Why does it have to be so hard?

"You got to take it as it comes.  Sometimes it don't come easy"

Stevie Nicks Sometimes It's a Bitch 

If my life as an autism mom had a theme song, the above would be it.  Because I have yet to meet a thing on this earth that is more complex, complicated and down right exhausting like autism is to me. Autism isn't just a bitch.  Sometimes autism makes me its bitch. Not gonna lie. Getting really tired of it.

This week Mother Nature decided life at French Fry Inc was too boring.  Too routine.  So she decided that all the snow on the planet needed to fall directly on my house.  Okay maybe it didn't but a lot fell.  Enough to warrant an early dismissal on Monday and no school Tuesday.  Wednesday is till up in the air and I wouldn't be at all surprised if we wound up with a delayed opening. (Update: we do!)
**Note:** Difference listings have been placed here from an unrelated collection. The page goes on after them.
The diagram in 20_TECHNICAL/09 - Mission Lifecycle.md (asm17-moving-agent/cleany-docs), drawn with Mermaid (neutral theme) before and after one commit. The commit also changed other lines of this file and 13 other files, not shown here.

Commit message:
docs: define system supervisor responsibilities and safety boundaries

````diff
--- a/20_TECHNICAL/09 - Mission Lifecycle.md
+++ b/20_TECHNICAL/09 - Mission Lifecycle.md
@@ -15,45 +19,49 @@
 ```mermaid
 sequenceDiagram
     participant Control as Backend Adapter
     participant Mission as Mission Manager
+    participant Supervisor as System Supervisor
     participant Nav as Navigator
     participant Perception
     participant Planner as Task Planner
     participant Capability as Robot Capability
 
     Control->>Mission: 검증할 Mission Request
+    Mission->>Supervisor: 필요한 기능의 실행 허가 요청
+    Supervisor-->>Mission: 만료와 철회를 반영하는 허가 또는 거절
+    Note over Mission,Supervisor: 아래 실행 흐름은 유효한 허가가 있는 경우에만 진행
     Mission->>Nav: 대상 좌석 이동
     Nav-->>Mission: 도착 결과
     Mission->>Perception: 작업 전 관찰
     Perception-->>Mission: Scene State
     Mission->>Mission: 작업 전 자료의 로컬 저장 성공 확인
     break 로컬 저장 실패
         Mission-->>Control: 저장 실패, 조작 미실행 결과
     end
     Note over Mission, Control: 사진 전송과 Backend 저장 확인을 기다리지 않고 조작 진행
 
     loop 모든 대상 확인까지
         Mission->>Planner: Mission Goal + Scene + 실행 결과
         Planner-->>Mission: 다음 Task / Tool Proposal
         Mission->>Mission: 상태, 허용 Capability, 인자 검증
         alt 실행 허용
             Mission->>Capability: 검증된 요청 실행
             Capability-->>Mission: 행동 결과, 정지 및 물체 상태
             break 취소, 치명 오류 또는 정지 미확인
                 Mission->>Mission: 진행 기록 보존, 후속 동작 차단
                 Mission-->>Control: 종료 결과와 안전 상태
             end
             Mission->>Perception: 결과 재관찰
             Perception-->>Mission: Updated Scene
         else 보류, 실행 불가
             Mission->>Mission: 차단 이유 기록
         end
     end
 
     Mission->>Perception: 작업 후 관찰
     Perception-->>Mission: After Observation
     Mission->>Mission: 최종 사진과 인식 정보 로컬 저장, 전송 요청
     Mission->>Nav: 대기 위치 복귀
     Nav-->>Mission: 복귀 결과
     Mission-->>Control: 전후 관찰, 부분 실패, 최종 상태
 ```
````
The kiddo, for the most part, has been kind of, sort of, how to put it... a giant screeching banshee howler monkey possessed by Satan.  Or rambunctious.  One or the other.  From the moment he woke up.  This is not a "Go out and play" kid.  This is a "Watch every damn minute" kid.  All over the damn place.  Tons of sensory and attention seeking. Redirecting every ten seconds. Gobs of fun. NOT!

Husband is home trying to "work', which is delightful at this point in our autism game that he thinks he will ever have the quiet to do so.  Babe, I love you but it will never happen. I'm sure your secretary finds listening to your dictations later with the kiddo and the dogs in the background acting like a three ring circus rather amusing though. I feel guilty that I cannot keep the kiddo busy enough for you to get some serious work done.
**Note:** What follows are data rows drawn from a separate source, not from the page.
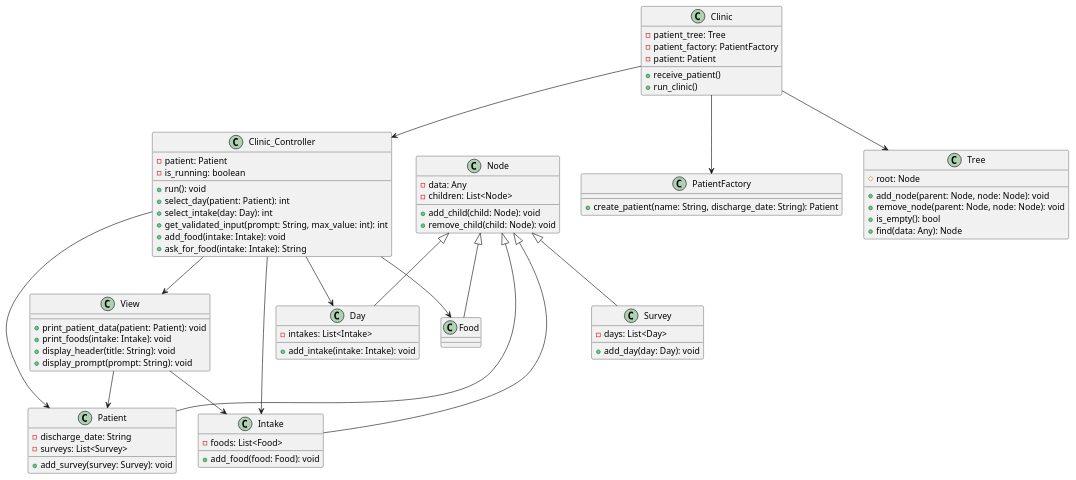
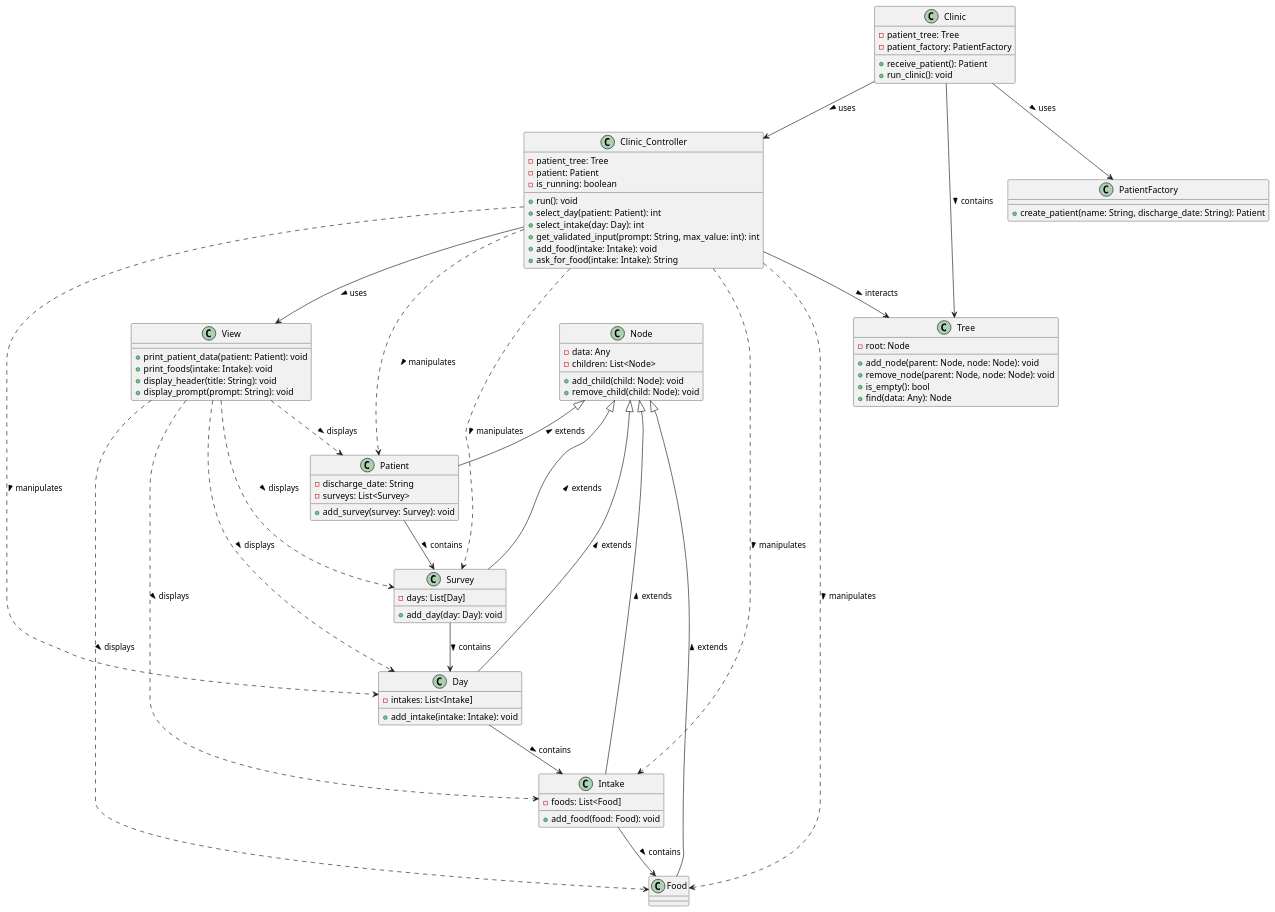
Before and after one commit to mmasias/23-24-eda1: the diagram in entregas/javierCader/examenFinal/docs/class_diagram.puml, drawn with PlantUML.

Commit message:
feat: Second Iteration Class Diagram

```diff
--- a/entregas/javierCader/examenFinal/docs/class_diagram.puml
+++ b/entregas/javierCader/examenFinal/docs/class_diagram.puml
@@ -1,90 +1,99 @@
 @startuml Examen_Final
 
 ' Define classes
 class Clinic {
     - patient_tree: Tree
     - patient_factory: PatientFactory
-    - patient: Patient
-    + receive_patient()
-    + run_clinic()
+    + receive_patient(): Patient
+    + run_clinic(): void
 }
 
 class PatientFactory {
     + create_patient(name: String, discharge_date: String): Patient
 }
 
 class Tree {
-    # root: Node
+    - root: Node
     + add_node(parent: Node, node: Node): void
     + remove_node(parent: Node, node: Node): void
     + is_empty(): bool
     + find(data: Any): Node
 }
 
 class Node {
     - data: Any
     - children: List<Node>
     + add_child(child: Node): void
     + remove_child(child: Node): void
 }
 
 class Clinic_Controller {
+    - patient_tree: Tree
     - patient: Patient
     - is_running: boolean
     + run(): void
     + select_day(patient: Patient): int
     + select_intake(day: Day): int
     + get_validated_input(prompt: String, max_value: int): int
     + add_food(intake: Intake): void
     + ask_for_food(intake: Intake): String
 }
 
 class View {
     + print_patient_data(patient: Patient): void
     + print_foods(intake: Intake): void
     + display_header(title: String): void
     + display_prompt(prompt: String): void
 }
 
 class Patient {
     - discharge_date: String
     - surveys: List<Survey>
     + add_survey(survey: Survey): void
 }
 
 class Survey {
-    - days: List<Day>
+    - days: List[Day]
     + add_day(day: Day): void
 }
 
 class Day {
-    - intakes: List<Intake>
+    - intakes: List<Intake]
     + add_intake(intake: Intake): void
 }
 
 class Intake {
-    - foods: List<Food>
+    - foods: List<Food]
     + add_food(food: Food): void
 }
 
 class Food {
 }
 
 ' Define relationships
-Clinic --> Clinic_Controller
-Clinic --> PatientFactory
-Clinic --> Tree
-Clinic_Controller --> View
-Clinic_Controller --> Patient
-Clinic_Controller --> Day
-Clinic_Controller --> Intake
-Clinic_Controller --> Food
-View --> Patient
-View --> Intake
-Patient -up-|> Node
-Survey -up-|> Node
-Day -up-|> Node
-Intake -up-|> Node
-Food -up-|> Node
+Clinic --> Clinic_Controller : uses >
+Clinic --> PatientFactory : uses >
+Clinic --> Tree : contains >
+Clinic_Controller --> View : uses >
+Clinic_Controller --> Tree : interacts >
+Clinic_Controller ..> Patient : manipulates >
+Clinic_Controller ..> Survey : manipulates >
+Clinic_Controller ..> Day : manipulates >
+Clinic_Controller ..> Intake : manipulates >
+Clinic_Controller ..> Food : manipulates >
+View ..> Patient : displays >
+View ..> Survey : displays >
+View ..> Day : displays >
+View ..> Intake : displays >
+View ..> Food : displays >
+Patient -up-|> Node : extends >
+Survey -up-|> Node : extends >
+Day -up-|> Node : extends >
+Intake -up-|> Node : extends >
+Food -up-|> Node : extends >
+Patient --> Survey : contains >
+Survey --> Day : contains >
+Day --> Intake : contains >
+Intake --> Food : contains >
 
 @enduml
```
And this being the cruise director for activities?  I am so flipping done with it.  It's constant.  I'm effing tired.  I don't want to watch the same YouTube clips of bus safety inspections anymore.  I am can't stand being engaged only to find out he wants me to play my part in some script from a conversation he heard three years ago.  I know he finds enjoyment out of it but it bores the living piss out of me.

I try to dance with what life has to hand me. 

I really do but I have hit my autism quota this week and it's only Wednesday. The two hundred and fifty two steps of the bedtime routine.  The item of food he cannot get enough on a Monday but then decide on Tuesday he will never touch again.  The constant scripting of "Gentle with the dogs" rule only to be rough with them five seconds later.  The extra fun bad habit of cursing he picked up from me.  A constant reminder of yet another failure I have achieved as a parent. Oh and my son deciding that his sensory pressure needs can only be fulfilled by being physically aggressive towards me.  That's a peach.

Basically, autism you are kicking my ass this week.  Ease the eff up!!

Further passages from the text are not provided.